--- TO DO ---
Skip the images and repeat every entry word for word.

--- PROVIDED DATA ---

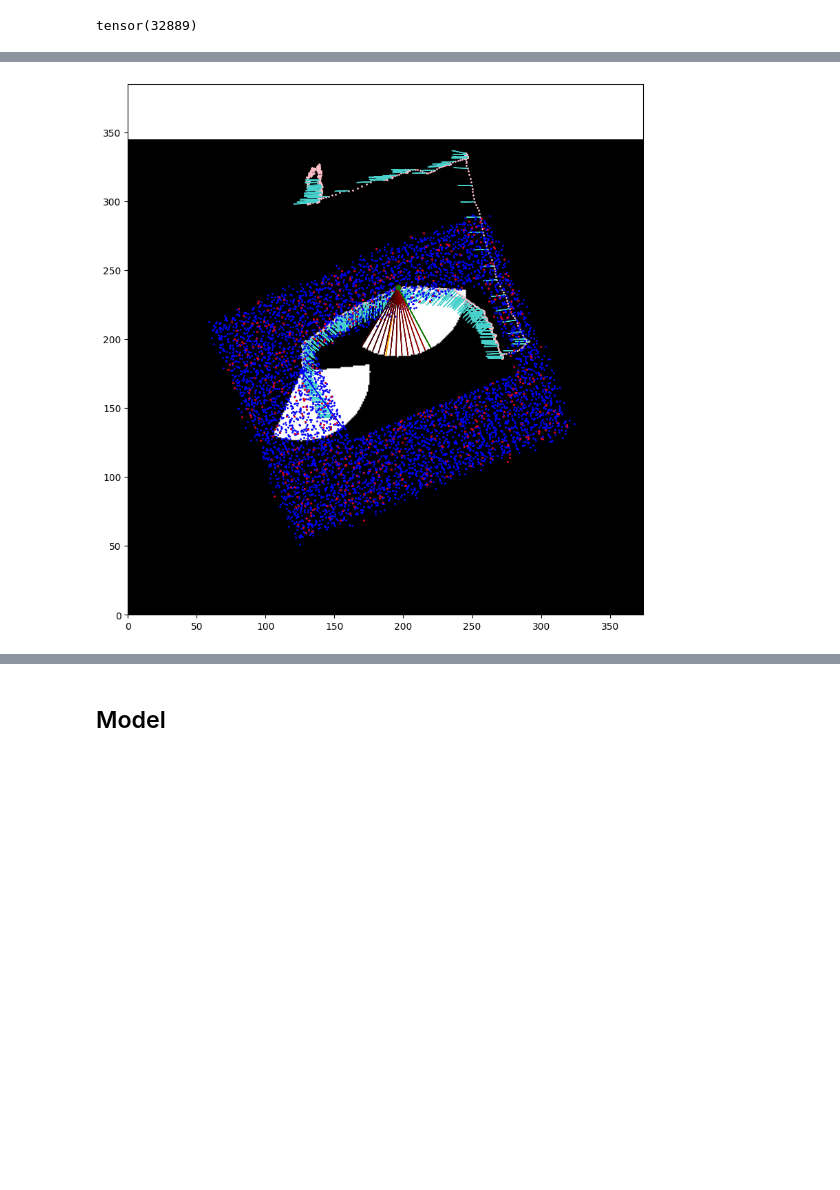
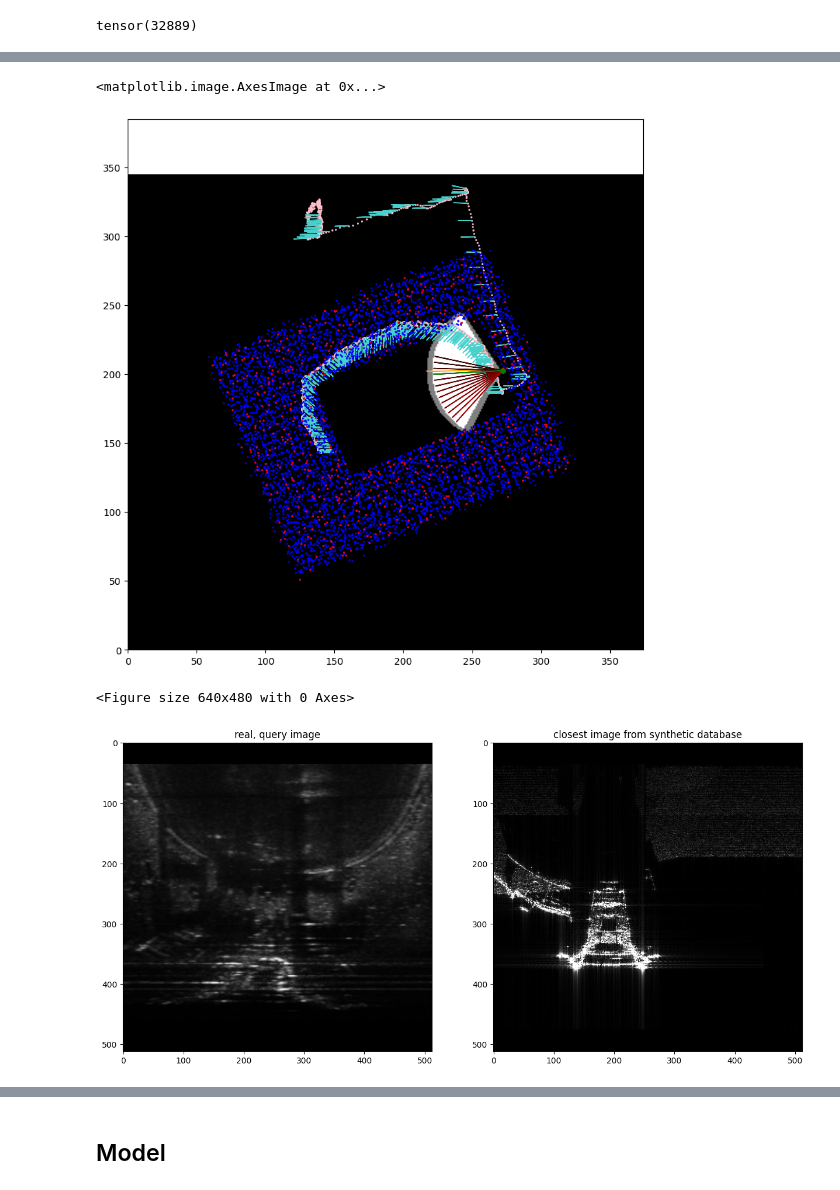
Before and after one commit to Bender97/SonarDescriptor-DF, a Jupyter notebook: SonarDescriptor_method-Copy1.ipynb, the cells around one changed output, grey strips where cells are left out. Cells and saved outputs as stored; diff of their text form; code cells hidden in the pictures; blank space fills up the shorter version.

```diff
--- a/SonarDescriptor_method-Copy1.ipynb
+++ b/SonarDescriptor_method-Copy1.ipynb
@@ -26,8 +25,8 @@ writer = SummaryWriter()
 # %% [markdown]
 ## Dataset
 # %%
-datapath  = "/home/penguin2/SonarDescriptor/training_set/flying_garage/data"
-datapath2 = "/home/penguin2/SonarDescriptor/training_set/flying_garage/data"
+datapath  = "/media/fusy/PortableSSD/SonarDescriptor/training_set/flying_garage/data"
+datapath2 = "/media/fusy/PortableSSD/SonarDescriptor/training_set/flying_garage/data"
 # %%
 class Pose:
     def __init__(self, label_path):
@@ -103,8 +102,8 @@ class SonarDescriptorRealDatasetFusy(Dataset):
 # %%
 class SonarDescriptorRealDataset(Dataset):
     def __init__(self, datapath, database4val=None):
-        self.img_source = glob.glob("/home/penguin2/SonarDescriptor/training_set/placerec_trieste/imgs/*")
-        self.img_labels = glob.glob("/home/penguin2/SonarDescriptor/training_set/placerec_trieste/newposes/*")
+        self.img_source = glob.glob("/media/fusy/PortableSSD/SonarDescriptor/training_set/placerec_trieste/imgs/*")
+        self.img_labels = glob.glob("/media/fusy/PortableSSD/SonarDescriptor/training_set/placerec_trieste/newposes/*")
 
         self.img_source.sort()
         self.img_labels.sort()
@@ -146,6 +145,8 @@ class SonarDescriptorRealDataset(Dataset):
 
         image = cv2.cvtColor(cv2.imread(img_path), cv2.COLOR_BGR2GRAY)
 
+        image = cv2.flip(image, 0) ## flip vertically
+
         pose = np.copy(self.poses[idx])
 
         image = cv2.resize(image, self.img_size)
@@ -177,11 +178,11 @@ class SonarDescriptorDatasetFull(Dataset):
             np.random.shuffle(idxs)
             idxs = idxs[:1700]
 
-            self.realimg_source = glob.glob("/home/penguin2/SonarDescriptor/training_set/placerec_trieste/imgs/*")
+            self.realimg_source = glob.glob("/media/fusy/PortableSSD/SonarDescriptor/training_set/placerec_trieste/imgs/*")
             self.realimg_source.sort()
             self.realimg_source = np.array(self.realimg_source)[idxs]
 
-            self.realimg_labels = glob.glob("/home/penguin2/SonarDescriptor/training_set/placerec_trieste/pose/*")
+            self.realimg_labels = glob.glob("/media/fusy/PortableSSD/SonarDescriptor/training_set/placerec_trieste/pose/*")
             self.realimg_labels.sort()
             self.realimg_labels = np.array(self.realimg_labels)[idxs]
 
@@ -595,7 +596,7 @@ def gtquery(td, testpose):
 
     print("shifts", shifts)
 
-    yawdiff = np.abs(shifts - yaw_deg.item())
+    yawdiff = np.abs((shifts - yaw_deg.item())% 360)
     print("closest rotation shift:", np.argmin(yawdiff), td.angles_shifts[np.argmin(yawdiff)])
     print("yawdiff", yawdiff)
     closest_index = closest_index*len(td.shifts)+np.argmin(yawdiff)
@@ -608,14 +611,10 @@ query_idx
 # %%
 start_plot()
 train_data.apply_random_rot = False
-#plot_real_poses(train_data, "pink")
 
+### plot real poses
 plt.scatter(real_data.poses[:, 0], real_data.poses[:, 1], c="pink", marker='o', linestyle='None', s =1)
 for i in range(0, 2000, 5):
-# for i in range(300, real_data.poses.shape[0], 5):
-    # q_x, q_y, q_Y, q_Y_deg = parse_real_pose3(real_data.poses[i, :])
-    # q_Y = (q_Y_deg+90)*np.pi/180
-    # q_Y %= 2*np.pi
     q_pose = real_data.poses[i]
     q_x, q_y, q_Y_deg = q_pose
     q_Y_deg = (90+q_Y_deg)%360
@@ -628,52 +627,58 @@ plot_synth_poses_val(val_data, "red")
 
 train_data.apply_random_rot = False
 
+
+#### pick a random real image
+realidx = 1062
+realidx = 1379
+realidx = 1387
 realidx = np.random.randint(len(real_data), size=1)[0]
+q_x, q_y, q_Y_deg = q_pose = real_data.poses[realidx]
 
-gt_pose_idx = gtquery(train_data, real_data.poses[realidx])
-
-
-q_pose = real_data.poses[realidx]
-q_x, q_y, q_Y_deg = q_pose
+### apply yaw transformation and draw orientation
 q_Y_deg = (90+q_Y_deg)%360
 q_Y = q_Y_deg * np.pi/180
 q_pose = np.array([q_x, q_y, q_Y_deg])
 scatter_orientation(q_x, q_y, q_Y, "orange", rad=50)
 
-### PICK AN ELEM FROM VAL SET
-#query_idx = np.random.randint(len(val_data), size=1)[0]
-val_query = val_data[query_idx][2]
+### apply yaw transformation to train data
+q_pose2 = np.array([q_x, q_y, (90-q_Y_deg)%360])
 
-x1,y1, Y1, Y1_deg = parse_pose(val_query)
-scatter_orientation(x1, y1, Y1, "blue")
-scatter_point(x1, y1, "blue")
+### query ground truth synthetic database
+gt_pose_idx = gtquery(train_data, q_pose2)
 
+### draw synthetic train set beam
 base = (gt_pose_idx//13)*13
 cont = 0.2
 for i in range(base, base+13):
-    print(train_data[i][2])
     x3,y3, Y3, Y3_deg = parse_pose(train_data[i][2])
     scatter_orientation(x3, y3, Y3, [cont, 0, 0])
     scatter_point(x3, y3, "red")
     cont += 0.035
-    print(Y3_deg)
 
-### PICK ITS CLOSEST TRAIN SET ELEM
-
-#closest_idx = val_data.closest_indices[query_idx]
+### pick closest train set data
 train_closest = train_data[gt_pose_idx][2]
 
 x2,y2, Y2, Y2_deg = parse_pose(train_closest)
 scatter_orientation(x2, y2, Y2, "green")
 scatter_point(x2, y2, "green")
 
-print("yaw difference", abs(Y2_deg-Y1_deg), "deg")
+### compute some metrics
+mask3, iou = generate_interference_mask(x2, y2, Y2, Y2_deg, q_x, q_y, q_Y, q_Y_deg) #x2, y2, Y2, Y2_deg)
+print("iou:", iou)
+print("yaw difference", abs(Y2_deg-q_Y_deg), "deg")
+print("localization error: ", np.linalg.norm(train_closest[:2]-q_pose2[:2], ord=2)/10, "meters")
 
-mask3, iou = generate_interference_mask(x1, y1, Y1, Y1_deg, x2, y2, Y2, Y2_deg)
-
-##### INTERFERENCE
-print("iou:", iou)
+#### draw interference
 plt.imshow(mask3, cmap="gray")
 
-print("localization error: ", np.linalg.norm(train_closest[:2]-val_query[:2], ord=2)/10, "meters")
+### show images
+plt.figure()
+
+f, axarr = plt.subplots(1, 2, figsize=(15, 15))
+axarr[0].set_title("real, query image")
+axarr[1].set_title("closest image from synthetic database")
+
+axarr[0].imshow(real_data[realidx][1].numpy()[0, :, :], cmap='gray')
+axarr[1].imshow(train_data[gt_pose_idx][1].numpy()[0, :, :], cmap='gray')
 # %% [output]
@@ -697 +697,4 @@ localization error:  9.272676849365235 meters
+<matplotlib.image.AxesImage at 0x...>
-[figure, old version]
+[figure, new version]
+<Figure size 640x480 with 0 Axes>
+[figure, added]
```
Also changed, not shown: parts of 6 cells of this notebook.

--- TASK RESPONSE ---
Before and after one commit to Bender97/SonarDescriptor-DF, a Jupyter notebook: SonarDescriptor_method-Copy1.ipynb, the cells around one changed output, grey strips where cells are left out. Cells and saved outputs as stored; diff of their text form; code cells hidden in the pictures; blank space fills up the shorter version.

```diff
--- a/SonarDescriptor_method-Copy1.ipynb
+++ b/SonarDescriptor_method-Copy1.ipynb
@@ -26,8 +25,8 @@ writer = SummaryWriter()
 # %% [markdown]
 ## Dataset
 # %%
-datapath  = "/home/penguin2/SonarDescriptor/training_set/flying_garage/data"
-datapath2 = "/home/penguin2/SonarDescriptor/training_set/flying_garage/data"
+datapath  = "/media/fusy/PortableSSD/SonarDescriptor/training_set/flying_garage/data"
+datapath2 = "/media/fusy/PortableSSD/SonarDescriptor/training_set/flying_garage/data"
 # %%
 class Pose:
     def __init__(self, label_path):
@@ -103,8 +102,8 @@ class SonarDescriptorRealDatasetFusy(Dataset):
 # %%
 class SonarDescriptorRealDataset(Dataset):
     def __init__(self, datapath, database4val=None):
-        self.img_source = glob.glob("/home/penguin2/SonarDescriptor/training_set/placerec_trieste/imgs/*")
-        self.img_labels = glob.glob("/home/penguin2/SonarDescriptor/training_set/placerec_trieste/newposes/*")
+        self.img_source = glob.glob("/media/fusy/PortableSSD/SonarDescriptor/training_set/placerec_trieste/imgs/*")
+        self.img_labels = glob.glob("/media/fusy/PortableSSD/SonarDescriptor/training_set/placerec_trieste/newposes/*")
 
         self.img_source.sort()
         self.img_labels.sort()
@@ -146,6 +145,8 @@ class SonarDescriptorRealDataset(Dataset):
 
         image = cv2.cvtColor(cv2.imread(img_path), cv2.COLOR_BGR2GRAY)
 
+        image = cv2.flip(image, 0) ## flip vertically
+
         pose = np.copy(self.poses[idx])
 
         image = cv2.resize(image, self.img_size)
@@ -177,11 +178,11 @@ class SonarDescriptorDatasetFull(Dataset):
             np.random.shuffle(idxs)
             idxs = idxs[:1700]
 
-            self.realimg_source = glob.glob("/home/penguin2/SonarDescriptor/training_set/placerec_trieste/imgs/*")
+            self.realimg_source = glob.glob("/media/fusy/PortableSSD/SonarDescriptor/training_set/placerec_trieste/imgs/*")
             self.realimg_source.sort()
             self.realimg_source = np.array(self.realimg_source)[idxs]
 
-            self.realimg_labels = glob.glob("/home/penguin2/SonarDescriptor/training_set/placerec_trieste/pose/*")
+            self.realimg_labels = glob.glob("/media/fusy/PortableSSD/SonarDescriptor/training_set/placerec_trieste/pose/*")
             self.realimg_labels.sort()
             self.realimg_labels = np.array(self.realimg_labels)[idxs]
 
@@ -595,7 +596,7 @@ def gtquery(td, testpose):
 
     print("shifts", shifts)
 
-    yawdiff = np.abs(shifts - yaw_deg.item())
+    yawdiff = np.abs((shifts - yaw_deg.item())% 360)
     print("closest rotation shift:", np.argmin(yawdiff), td.angles_shifts[np.argmin(yawdiff)])
     print("yawdiff", yawdiff)
     closest_index = closest_index*len(td.shifts)+np.argmin(yawdiff)
@@ -608,14 +611,10 @@ query_idx
 # %%
 start_plot()
 train_data.apply_random_rot = False
-#plot_real_poses(train_data, "pink")
 
+### plot real poses
 plt.scatter(real_data.poses[:, 0], real_data.poses[:, 1], c="pink", marker='o', linestyle='None', s =1)
 for i in range(0, 2000, 5):
-# for i in range(300, real_data.poses.shape[0], 5):
-    # q_x, q_y, q_Y, q_Y_deg = parse_real_pose3(real_data.poses[i, :])
-    # q_Y = (q_Y_deg+90)*np.pi/180
-    # q_Y %= 2*np.pi
     q_pose = real_data.poses[i]
     q_x, q_y, q_Y_deg = q_pose
     q_Y_deg = (90+q_Y_deg)%360
@@ -628,52 +627,58 @@ plot_synth_poses_val(val_data, "red")
 
 train_data.apply_random_rot = False
 
+
+#### pick a random real image
+realidx = 1062
+realidx = 1379
+realidx = 1387
 realidx = np.random.randint(len(real_data), size=1)[0]
+q_x, q_y, q_Y_deg = q_pose = real_data.poses[realidx]
 
-gt_pose_idx = gtquery(train_data, real_data.poses[realidx])
-
-
-q_pose = real_data.poses[realidx]
-q_x, q_y, q_Y_deg = q_pose
+### apply yaw transformation and draw orientation
 q_Y_deg = (90+q_Y_deg)%360
 q_Y = q_Y_deg * np.pi/180
 q_pose = np.array([q_x, q_y, q_Y_deg])
 scatter_orientation(q_x, q_y, q_Y, "orange", rad=50)
 
-### PICK AN ELEM FROM VAL SET
-#query_idx = np.random.randint(len(val_data), size=1)[0]
-val_query = val_data[query_idx][2]
+### apply yaw transformation to train data
+q_pose2 = np.array([q_x, q_y, (90-q_Y_deg)%360])
 
-x1,y1, Y1, Y1_deg = parse_pose(val_query)
-scatter_orientation(x1, y1, Y1, "blue")
-scatter_point(x1, y1, "blue")
+### query ground truth synthetic database
+gt_pose_idx = gtquery(train_data, q_pose2)
 
+### draw synthetic train set beam
 base = (gt_pose_idx//13)*13
 cont = 0.2
 for i in range(base, base+13):
-    print(train_data[i][2])
     x3,y3, Y3, Y3_deg = parse_pose(train_data[i][2])
     scatter_orientation(x3, y3, Y3, [cont, 0, 0])
     scatter_point(x3, y3, "red")
     cont += 0.035
-    print(Y3_deg)
 
-### PICK ITS CLOSEST TRAIN SET ELEM
-
-#closest_idx = val_data.closest_indices[query_idx]
+### pick closest train set data
 train_closest = train_data[gt_pose_idx][2]
 
 x2,y2, Y2, Y2_deg = parse_pose(train_closest)
 scatter_orientation(x2, y2, Y2, "green")
 scatter_point(x2, y2, "green")
 
-print("yaw difference", abs(Y2_deg-Y1_deg), "deg")
+### compute some metrics
+mask3, iou = generate_interference_mask(x2, y2, Y2, Y2_deg, q_x, q_y, q_Y, q_Y_deg) #x2, y2, Y2, Y2_deg)
+print("iou:", iou)
+print("yaw difference", abs(Y2_deg-q_Y_deg), "deg")
+print("localization error: ", np.linalg.norm(train_closest[:2]-q_pose2[:2], ord=2)/10, "meters")
 
-mask3, iou = generate_interference_mask(x1, y1, Y1, Y1_deg, x2, y2, Y2, Y2_deg)
-
-##### INTERFERENCE
-print("iou:", iou)
+#### draw interference
 plt.imshow(mask3, cmap="gray")
 
-print("localization error: ", np.linalg.norm(train_closest[:2]-val_query[:2], ord=2)/10, "meters")
+### show images
+plt.figure()
+
+f, axarr = plt.subplots(1, 2, figsize=(15, 15))
+axarr[0].set_title("real, query image")
+axarr[1].set_title("closest image from synthetic database")
+
+axarr[0].imshow(real_data[realidx][1].numpy()[0, :, :], cmap='gray')
+axarr[1].imshow(train_data[gt_pose_idx][1].numpy()[0, :, :], cmap='gray')
 # %% [output]
@@ -697 +697,4 @@ localization error:  9.272676849365235 meters
+<matplotlib.image.AxesImage at 0x...>
-[figure, old version]
+[figure, new version]
+<Figure size 640x480 with 0 Axes>
+[figure, added]
```
Also changed, not shown: parts of 6 cells of this notebook.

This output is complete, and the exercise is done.